“He went through and did a major renovation,” Richert says. “I got all the furniture and artworks.” Now the painting is a museum-quality part of Avery Lane’s inventory and is available for its next tastefully appointed Arizona wall.
In another section of the expansive showroom, Richert points out a sleek, impressionistic figurine of a female dancer cast by Tom Bennett, an acclaimed modern sculptor. It was formerly owned by a local plastic surgeon who relocated back east.
“We have three (Bennett) sculptures from the client that just are not going to fit into his New Jersey place,” she says. Now the pieces can be displayed in a new Scottsdale home gallery — at a discount price to what the doctor originally paid, no less. “Generally, we try and have things at 50% of retail.”
Beyond decorative art, Avery Lane is filled with fine furniture, some of it arriving from the sports world. “We do work with a fair number of professional athletes,” Richert says standing next to a large, deluxe poker table. It recently came from an NHL player’s former collection and is ready for the next Texas hold ‘em aficionado.
“He had the world’s best man cave,” Richert exclaims.
Richert entered into the consignment world after a 25-year career in the golf industry, and the enterprise — which gets its appellation from her two children — is flourishing and has high customer recognition in Scottsdale.
“We have such a great name now,” she says with appreciation. “With word of mouth, people know about Avery Lane, certainly in the private golf communities and some of the more prestigious areas in town.”
Since Avery Lane opened its doors, Richert has made sure that it’s been a positive and proactive part of the community.
“Philanthropy is a passion of mine,” she says. The boutique serves as an exquisitely adorned fundraising event venue for Send Me on Vacation, a nonprofit organization that provides financial support to disadvantaged breast cancer survivors, including a successful recent high tea.
“We raised enough money that we sent 10 women on vacation. We’re really proud of that,” Richert says.

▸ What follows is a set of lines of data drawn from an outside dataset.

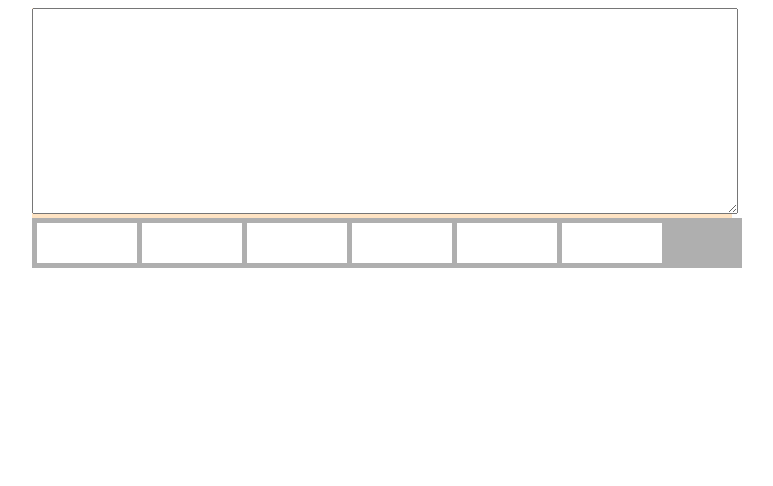
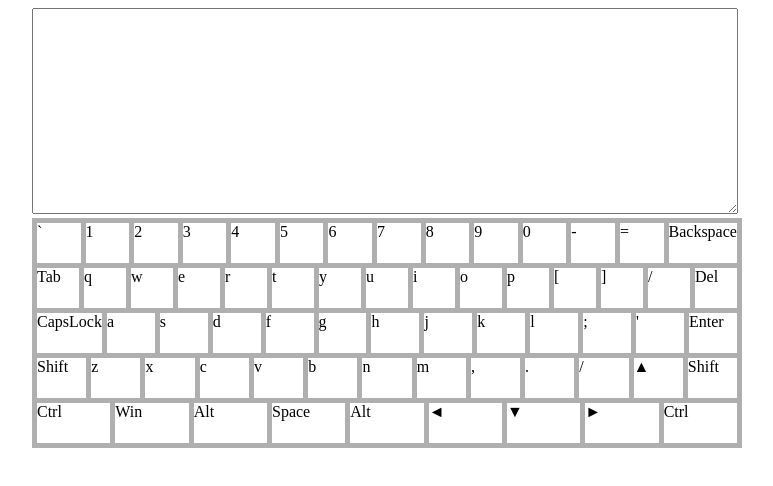
Before and after one commit to catherinetish/virtual-keyboard, a plain HTML site: page index.html in a window 1280 px wide. Shown: the whole page, without its empty margins (258-1031 px from the left). Drawn offline with Linux system fonts and the light colour scheme.

Commit message:
feat: create html for visual keyboard using js

```diff
--- a/script.js
+++ b/script.js
@@ -1,3 +1,45 @@
+//keys obj ans arr
+let keys = [];
+
+function Key(keyName, keyCode) {
+   this.keyName = keyName;
+   this.keyCode = keyCode;
+}
+
+let firstRow = [];
+firstRow.push(new Key('`', '192'), new Key('1', '49'), new Key('2','50'), new Key('3','51'), new Key('4','52'),
+              new Key('5','53'), new Key('6','54'), new Key('7','55'), new Key('8','56'), new Key('9','57'),
+              new Key('0','48'), new Key('-','189'), new Key('=','187'), new Key('Backspace','8')
+);
+
+let secondRow = [];
+secondRow.push(new Key('Tab', '9'), new Key('q', '81'), new Key('w','87'), new Key('e','69'), new Key('r','82'),
+               new Key('t','84'), new Key('y','89'), new Key('u','85'), new Key('i','73'), new Key('o','79'),
+               new Key('p','80'), new Key('[','219'), new Key(']','221'), new Key('\/','220'), new Key('Del','46')
+);
+
+let thirdRow = [];
+thirdRow.push(new Key('CapsLock', '20'), new Key('a', '65'), new Key('s','83'), new Key('d','68'), new Key('f','70'),
+               new Key('g','71'), new Key('h','72'), new Key('j','74'), new Key('k','75'), new Key('l','76'),
+               new Key(';','186'), new Key('\'','222'), new Key('Enter','13')
+);
+
+let fourthRow = [];
+fourthRow.push(new Key('Shift', '16'), new Key('z', '90'), new Key('x','88'), new Key('c','67'), new Key('v','86'),
+               new Key('b','66'), new Key('n','78'), new Key('m','77'), new Key(',','188'), new Key('.','190'),
+               new Key('/','191'), new Key('▲','38'), new Key('Shift','16')
+);
+
+let fithRow = [];
+fithRow.push(new Key('Ctrl', '17'), new Key('Win', '91'), new Key('Alt','18'), new Key('Space','32'), new Key('Alt','18'),
+               new Key('◄','37'), new Key('▼','40'), new Key('►','39'), new Key('Ctrl','17')
+);
+
+keys.push(firstRow, secondRow, thirdRow, fourthRow, fithRow);
+
+
+//html creation
+
 let createContainer = document.createElement('div');
 createContainer.className = 'container';
 document.body.append(createContainer);
@@ -12,12 +54,18 @@ let keyboard = document.createElement('div');
 keyboard.className = 'keyboard';
 createContainer.append(keyboard);
 
-let row = document.createElement('div');
-row.className = 'keyboard__row';
-keyboard.append(row);
+//create keys
 
-for (let i=0; i<=5; i++){
-   let key = document.createElement('div');
-   key.className = 'keyboard__key';
-   row.append(key);
+for (let i=0; i<=keys.length-1; i++){
+
+   let row = document.createElement('div');
+   row.className = 'keyboard__row';
+   keyboard.append(row);
+
+      for(let key of keys[i]){
+         let keyboardKey = document.createElement('div');
+         keyboardKey.className = 'keyboard__key';
+         keyboardKey.innerHTML = `${key.keyName}`;
+         row.append(keyboardKey);
+      }
 }
--- a/style.scss
+++ b/style.scss
@@ -1,18 +1,22 @@
 .container{
    margin: 0 auto;
    width: 700px;
-   background-color: bisque;
 }
+
 .keyboard-textarea{
    width: 700px;
    height: 200px;
    font-size: 18px;
    color: #444444;
 }
+
 .keyboard{
+   display: flex;
+   flex-direction: column;
    width: 100%;
    background-color: #afafaf;
    padding: 5px;
+   gap: 5px;
 
    &__row{
       display: flex;
```
Also changed, not shown: css/style.css.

Avery Lane also sponsors the Scottsdale Philharmonic and Rosie’s House, a Phoenix academy that provides music lessons to at-risk children. Richert adds she recently worked with a Boys & Girls Clubs of Greater Scottsdale board member — who’s a frequent and familiar customer of hers — to be a clearinghouse for a valuable donation of estate furnishings.
“All of the furniture came in here, and in the first month, we wrote a check for $35,000 to Boys & Girls Clubs,” she says, adding that many of her fellow businesses along Designer Row are also community-minded and lend support to worthy Scottsdale and regional causes.
15613 N. Greenway-Hayden Loop